§ **Brief**: Look through the data for the string "StaticString". Copy every line where it is found.

§ **Input**:
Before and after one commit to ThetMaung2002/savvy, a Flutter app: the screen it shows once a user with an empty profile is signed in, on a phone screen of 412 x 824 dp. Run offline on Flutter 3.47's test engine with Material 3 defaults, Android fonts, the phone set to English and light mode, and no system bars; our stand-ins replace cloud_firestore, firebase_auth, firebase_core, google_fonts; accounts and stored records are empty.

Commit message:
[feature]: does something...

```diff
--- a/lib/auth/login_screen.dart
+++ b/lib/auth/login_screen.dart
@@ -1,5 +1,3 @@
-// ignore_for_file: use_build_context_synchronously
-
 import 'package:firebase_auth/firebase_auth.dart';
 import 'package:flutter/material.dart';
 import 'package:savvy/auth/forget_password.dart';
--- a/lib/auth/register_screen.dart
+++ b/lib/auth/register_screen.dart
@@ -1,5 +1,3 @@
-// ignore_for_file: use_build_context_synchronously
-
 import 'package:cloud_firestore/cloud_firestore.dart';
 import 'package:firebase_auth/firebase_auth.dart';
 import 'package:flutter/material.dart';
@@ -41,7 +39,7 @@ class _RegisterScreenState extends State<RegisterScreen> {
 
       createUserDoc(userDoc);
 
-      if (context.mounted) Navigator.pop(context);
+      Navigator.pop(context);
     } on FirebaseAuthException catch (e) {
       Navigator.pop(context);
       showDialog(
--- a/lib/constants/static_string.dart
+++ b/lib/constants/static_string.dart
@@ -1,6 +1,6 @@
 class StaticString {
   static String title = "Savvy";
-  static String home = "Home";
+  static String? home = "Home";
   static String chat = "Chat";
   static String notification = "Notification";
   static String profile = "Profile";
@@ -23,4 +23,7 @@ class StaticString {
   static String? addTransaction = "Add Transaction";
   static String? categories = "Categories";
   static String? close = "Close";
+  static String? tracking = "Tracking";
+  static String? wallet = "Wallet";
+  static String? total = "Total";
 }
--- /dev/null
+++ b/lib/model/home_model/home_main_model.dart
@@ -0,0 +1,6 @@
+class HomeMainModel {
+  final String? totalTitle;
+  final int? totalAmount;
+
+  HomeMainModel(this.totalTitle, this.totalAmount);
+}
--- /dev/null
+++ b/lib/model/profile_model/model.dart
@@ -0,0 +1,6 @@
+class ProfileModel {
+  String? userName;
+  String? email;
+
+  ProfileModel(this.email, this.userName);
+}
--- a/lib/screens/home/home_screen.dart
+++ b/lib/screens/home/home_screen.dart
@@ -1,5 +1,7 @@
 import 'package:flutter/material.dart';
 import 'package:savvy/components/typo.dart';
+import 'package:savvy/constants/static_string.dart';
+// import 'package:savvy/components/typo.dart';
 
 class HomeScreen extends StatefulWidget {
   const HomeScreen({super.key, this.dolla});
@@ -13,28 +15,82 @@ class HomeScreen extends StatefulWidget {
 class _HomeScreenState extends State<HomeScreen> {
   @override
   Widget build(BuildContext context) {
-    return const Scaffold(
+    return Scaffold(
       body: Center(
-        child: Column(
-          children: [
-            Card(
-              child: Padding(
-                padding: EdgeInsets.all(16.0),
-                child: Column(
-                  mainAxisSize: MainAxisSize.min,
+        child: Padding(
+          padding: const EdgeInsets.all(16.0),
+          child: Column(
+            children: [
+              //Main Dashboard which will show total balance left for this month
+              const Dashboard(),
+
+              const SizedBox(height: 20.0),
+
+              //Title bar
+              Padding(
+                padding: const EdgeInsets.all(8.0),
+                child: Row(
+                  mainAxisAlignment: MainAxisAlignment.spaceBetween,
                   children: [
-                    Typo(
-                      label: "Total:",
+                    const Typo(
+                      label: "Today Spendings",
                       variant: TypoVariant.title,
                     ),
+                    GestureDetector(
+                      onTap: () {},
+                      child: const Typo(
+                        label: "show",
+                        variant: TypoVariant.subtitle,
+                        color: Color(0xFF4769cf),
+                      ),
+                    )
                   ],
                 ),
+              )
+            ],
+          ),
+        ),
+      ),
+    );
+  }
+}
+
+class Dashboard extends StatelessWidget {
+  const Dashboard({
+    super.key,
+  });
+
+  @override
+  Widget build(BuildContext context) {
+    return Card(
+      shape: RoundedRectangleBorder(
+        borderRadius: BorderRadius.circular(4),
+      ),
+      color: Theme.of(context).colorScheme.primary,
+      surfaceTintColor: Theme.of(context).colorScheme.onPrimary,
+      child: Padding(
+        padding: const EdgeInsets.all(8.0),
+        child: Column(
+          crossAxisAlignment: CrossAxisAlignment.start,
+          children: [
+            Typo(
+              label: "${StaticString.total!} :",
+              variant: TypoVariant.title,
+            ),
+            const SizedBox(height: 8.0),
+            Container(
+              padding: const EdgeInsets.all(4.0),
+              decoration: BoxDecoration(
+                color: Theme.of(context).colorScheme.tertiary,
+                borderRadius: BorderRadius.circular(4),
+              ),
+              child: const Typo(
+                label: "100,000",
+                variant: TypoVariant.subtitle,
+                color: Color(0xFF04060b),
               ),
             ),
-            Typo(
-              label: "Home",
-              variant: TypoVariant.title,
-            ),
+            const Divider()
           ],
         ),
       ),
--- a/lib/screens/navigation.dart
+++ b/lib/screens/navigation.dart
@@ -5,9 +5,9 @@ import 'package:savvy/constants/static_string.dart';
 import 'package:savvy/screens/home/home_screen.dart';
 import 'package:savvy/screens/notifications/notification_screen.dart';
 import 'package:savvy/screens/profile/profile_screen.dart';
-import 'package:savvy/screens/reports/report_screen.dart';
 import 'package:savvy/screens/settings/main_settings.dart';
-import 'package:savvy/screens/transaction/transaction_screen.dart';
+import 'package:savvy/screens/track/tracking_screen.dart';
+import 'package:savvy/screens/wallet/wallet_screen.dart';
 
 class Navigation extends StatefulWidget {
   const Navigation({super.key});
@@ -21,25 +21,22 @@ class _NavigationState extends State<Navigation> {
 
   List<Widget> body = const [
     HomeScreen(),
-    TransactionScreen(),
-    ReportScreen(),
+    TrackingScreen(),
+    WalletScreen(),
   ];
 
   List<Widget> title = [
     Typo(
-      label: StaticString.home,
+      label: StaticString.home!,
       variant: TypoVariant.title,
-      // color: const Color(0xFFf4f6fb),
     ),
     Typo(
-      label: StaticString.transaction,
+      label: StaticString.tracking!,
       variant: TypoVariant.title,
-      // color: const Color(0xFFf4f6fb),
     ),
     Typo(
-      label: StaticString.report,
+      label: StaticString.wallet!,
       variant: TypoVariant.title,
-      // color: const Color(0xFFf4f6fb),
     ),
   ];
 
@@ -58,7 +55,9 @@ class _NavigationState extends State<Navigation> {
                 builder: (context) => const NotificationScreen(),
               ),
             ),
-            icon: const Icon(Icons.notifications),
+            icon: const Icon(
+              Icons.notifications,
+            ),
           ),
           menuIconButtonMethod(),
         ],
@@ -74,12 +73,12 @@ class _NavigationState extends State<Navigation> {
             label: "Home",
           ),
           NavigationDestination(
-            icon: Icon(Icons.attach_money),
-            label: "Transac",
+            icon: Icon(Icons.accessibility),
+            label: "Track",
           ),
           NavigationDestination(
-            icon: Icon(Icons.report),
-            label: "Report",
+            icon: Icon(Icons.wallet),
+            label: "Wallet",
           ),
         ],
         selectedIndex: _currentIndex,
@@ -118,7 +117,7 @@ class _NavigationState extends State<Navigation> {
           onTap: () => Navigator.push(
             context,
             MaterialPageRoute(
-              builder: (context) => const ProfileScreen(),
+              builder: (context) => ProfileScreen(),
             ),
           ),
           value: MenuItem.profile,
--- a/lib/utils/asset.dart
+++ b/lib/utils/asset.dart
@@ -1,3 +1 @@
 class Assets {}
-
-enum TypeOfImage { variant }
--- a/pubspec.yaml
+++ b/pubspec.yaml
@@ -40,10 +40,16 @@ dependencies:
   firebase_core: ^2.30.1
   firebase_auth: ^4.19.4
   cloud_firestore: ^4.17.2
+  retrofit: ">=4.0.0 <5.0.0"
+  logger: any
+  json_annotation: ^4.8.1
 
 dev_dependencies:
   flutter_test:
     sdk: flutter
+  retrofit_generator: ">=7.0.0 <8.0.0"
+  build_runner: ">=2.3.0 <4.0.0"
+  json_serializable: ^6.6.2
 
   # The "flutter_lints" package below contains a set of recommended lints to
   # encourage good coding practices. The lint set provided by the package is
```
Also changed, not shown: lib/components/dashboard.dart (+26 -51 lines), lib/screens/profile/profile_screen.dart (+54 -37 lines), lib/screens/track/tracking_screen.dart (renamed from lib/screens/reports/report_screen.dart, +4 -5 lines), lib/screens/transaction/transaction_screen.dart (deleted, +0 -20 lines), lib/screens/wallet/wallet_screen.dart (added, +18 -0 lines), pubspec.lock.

§ **Answer area**:
 class StaticString {
@@ -23,4 +23,7 @@ class StaticString {
+              label: "${StaticString.total!} :",
-      label: StaticString.home,
+      label: StaticString.home!,
-      label: StaticString.transaction,
+      label: StaticString.tracking!,
-      label: StaticString.report,
+      label: StaticString.wallet!,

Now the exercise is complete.